Quaint cafes serving baguettes and croissants, wide tree-lined boulevards, majestic colonial French architecture, colourfully rich pagodas, beautiful lakes, serene parks, delicious Vietnamese cuisine and the friendly locals combine to give the Vietnamese cities of Hanoi and Ho Chi Minh City (Saigon) a charismatic, old-world, European charm while maintaining their distinctly Asian feel and appeal.
None of this is surprising when you consider the diverse history of this nation, with its decades-old Chinese influences (hence the temples and pagodas), its rich history of French colonialism (noticeable in the grandiose architecture and almost romantic feel of the boulevards), the Soviet legacy of communism (some areas of Hanoi truly resemble parts of East Berlin in the 60s), the unmistakable American stamp of consumerism and capitalism (evident by the chain of Pizza Huts, KFCs and international brands), and of course the Vietnamese vibe conveyed through the people and its food.
It’s no wonder that a few days in Vietnam feel like the best of Asia, Europe and America combined in one easy package – a feat not many countries can attest to!
Vietnam is a truly versatile destination; not only culturally, but also in its ability to cater to both family holidays and fun getaways without kids in tow. Now is a better time than ever to visit this fascinating country and witness its journey from a troubled past to a more optimistic future.

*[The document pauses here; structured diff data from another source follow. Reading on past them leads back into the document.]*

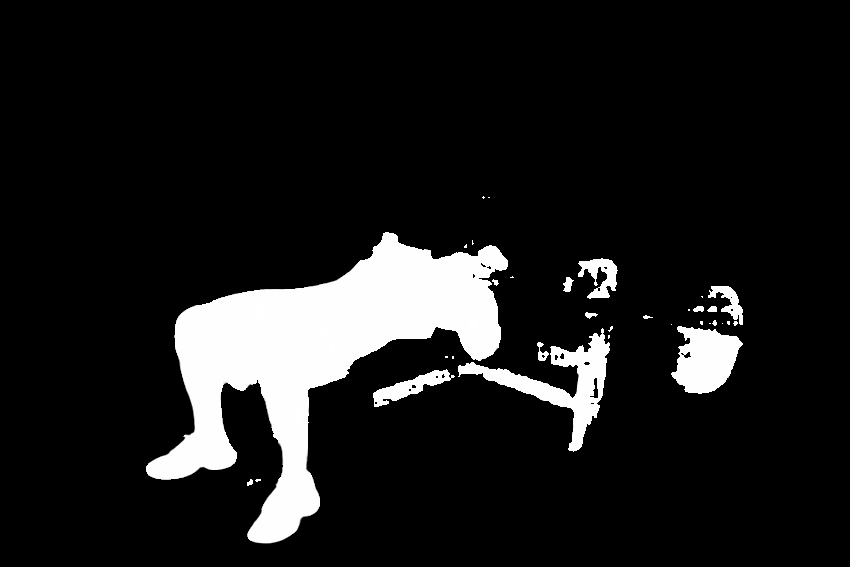
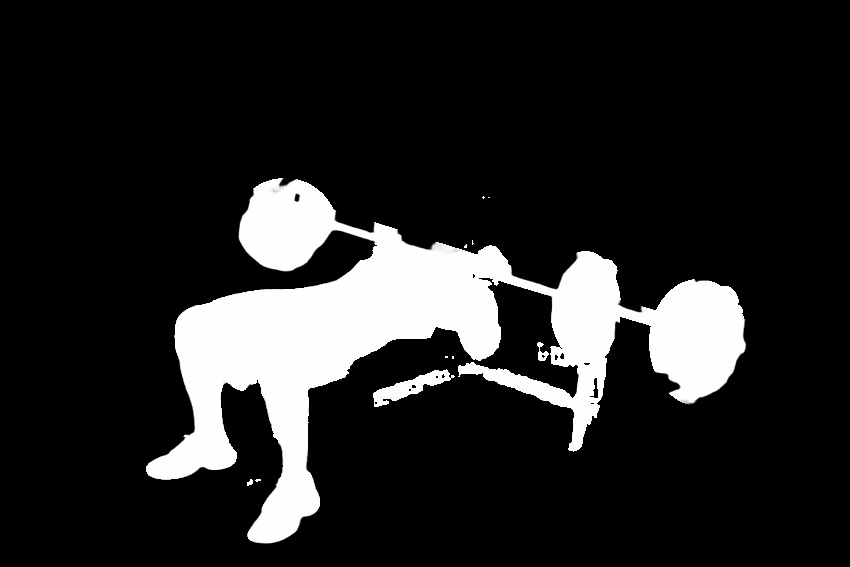
Retain close-grip working barbell along its contour and document reproducible release assets

Changed region(s): [[0.5812, 0.4198, 0.8871, 0.6896], [0.2753, 0.2998, 0.5506, 0.4797], [0.7953, 0.6896, 0.8259, 0.7196]]

diff --git a/docs/V0.6.5_UI.md b/docs/V0.6.5_UI.md
@@ -1,7 +1,10 @@
 # FitClub 0.6.5
 
-- Profile offers only «Светлая» and «Темная», with blue accents. Existing White Day settings migrate to light; former dark themes migrate to dark. Legacy accent values cannot restore removed themes.
-- All 448 technique photographs use full-resolution foreground mattes, shared by detailed photos and thumbnails. Athlete and salient equipment retain colour/contrast; background has reduced saturation, contrast and opacity. Gaps are masked per pixel; no rectangle is used to preserve equipment.
-- Contours are generated at build time using pinned BiRefNet general-lite weights (upstream BiRefNet MIT license). The model is not included or executed on phones, and source photos/poses are unchanged.
-- Both technique frames are processed. Edge padding is trimmed using the original image; fit scaling preserves equipment and the entire athlete.
-- Tests cover old theme migration, contour holes/detached equipment, padding and 448 aligned masks. Native Android renderer exports representative large/small previews for visual review before merge.
+- Only «Светлая» and «Темная» are offered. White Day migrates to light; previous dark and pink themes migrate to dark with blue accents.
+- All 448 source photographs and full-resolution contour masks are available offline. Both detailed photos and thumbnails use the same foreground contrast and background fading, without painting rectangular regions around equipment.
+- Asset preparation uses pinned BiRefNet fine mattes, Grounding DINO object proposals, and MobileSAM silhouettes with foreground/background points. Multiple silhouettes are compared against the fine matte. Only equipment near the athlete is retained; bench detection is restricted to relevant exercises.
+- The segmentation models run only during asset preparation. Their weights and inference code are not included in the APK.
+- Release masks are committed with source and mask SHA-256 values in exercise_masks/manifest.json. Ordinary CI validates those hashes and runs Android tests; it does not regenerate masks or rely on expiring workflow artifacts.
+- The native Android renderer exports all 448 frames as contact sheets plus representative large/thumbnail previews. Visual inspection is required in addition to size and coverage checks.
+- Source photos are pinned to free-exercise-db f00c92c7dcf1216a928a52c3706c7ce8e2f71ed5. Grounding DINO is pinned to a2bb814dd30d776dcf7e30523b00659f4f141c71; MobileSAM to f706ad9c4eb7f219c00d9050e46328518ffb65d2 with checkpoint SHA-256 6dbb90523a35330fedd7f1d3dfc66f995213d81b29a5ca8108dbcdd4e37d6c2f.
+- For regeneration, prepare fresh BiRefNet baseline masks using scripts/prepare_exercise_masks.py in a clean asset-preparation workspace, then run scripts/prepare_semantic_masks.py with the desired shard selection. Review regenerated images before replacing release assets; do not use released masks as a fresh baseline.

Here are some tips and recommendations for things to do and places to stay in Hanoi and Ho Chi Minh City based on my own travels.
Where to stay: Sofitel Legend Metropole Hotel, Hanoi for an incredible colonial-inspired feel, right in the centre of Hanoi’s French Quarter. It is the perfect place to revel in the contrasting old and new feel of the city.
Where to shop: Vietnam is rightly famous for its art, and if you intend to pick up a few pieces, check out one of the numerous art galleries in the bustling lanes immediately west of Hanoi’s Hoan Kiem Lake, on the fringe of the Old Town, such as on Hang Trong Street. These places showcase their best pieces right on the sidewalk, and they rub shoulders with handicraft boutiques and French-style cafes, giving the whole precinct a bohemian and artistic feel. Even if you do not end up buying anything, browsing around and soaking up the atmosphere is an experience in itself. South of the lake, Trang Tien Street is a major thoroughfare lined with upmarket art galleries and foreign language bookstores, inviting a leisurely stroll towards the Opera house.
Where to eat: Le Beaulieu, Sofitel Legend Metropole Hotel, for classic French cuisine and a great Sunday brunch.
What not to miss: The Temple of Literature. This historically rich temple is dedicated to Confucius and when it was first built Vietnam’s first university adjoined the temple grounds. The place is brimming with tourists and local students for whom a visit promises good fortune and good grades.
Ho Chi Minh City (Saigon)
Where to stay: The InterContinental Hotel, right in the centre of the city, walking distance from the Opera House.
Where to shop: Saigon’s District 1 boast outlets of all the big-name designers, which only adds to the area’s Parisian-style atmosphere. In fact, you can find quite a bargain here as compared to Singapore. If you need to escape the Saigon midday heat and indulge in some retail therapy, Diamond Plaza (adjacent to the Notre Dame Cathedral) and the Vincom Centre (next to the City Hall) are the places where fashionable locals and tourists like to see and be seen.
Where to eat: For a wonderfully authentic and traditional Vietnamese experience, book a table at the SH Garden Restaurant (98 Nguyen Hue). The entrance is via an old, unique wooden elevator that takes you to the top terrace where memories of a romantic old Saigon transport you back in time, as you enjoy fantastic city views and authentic Vietnamese food.
What not to miss: A visit to one of Vietnam’s unique Water Puppet shows is an entertaining way to get closer to the country’s heritage and culture, and it guarantees a fun afternoon for the kids. The art form is said to take its inspiration from the regular flooding of the lowlands and rice paddies. Catch a show at the Golden Dragon Water Puppet Theatre near the Reunification Palace; daily performances go for 50 minutes.
If you only go to one restaurant in Ho Chi Minh City, go to Nha Hang Ngon, housed in a beautiful yellow heritage building at 160 Pasteur Street – and introduced to us by some American friends who live in HCMC. You can wander around to see the different types of Vietnamese food being prepared, and then pick whatever appeals. For such a beautiful restaurant, the prices are still very reasonable and it’s not packed full of tourists.
Check out more snaps from around Hanoi and Ho Chi Minh in the gallery below…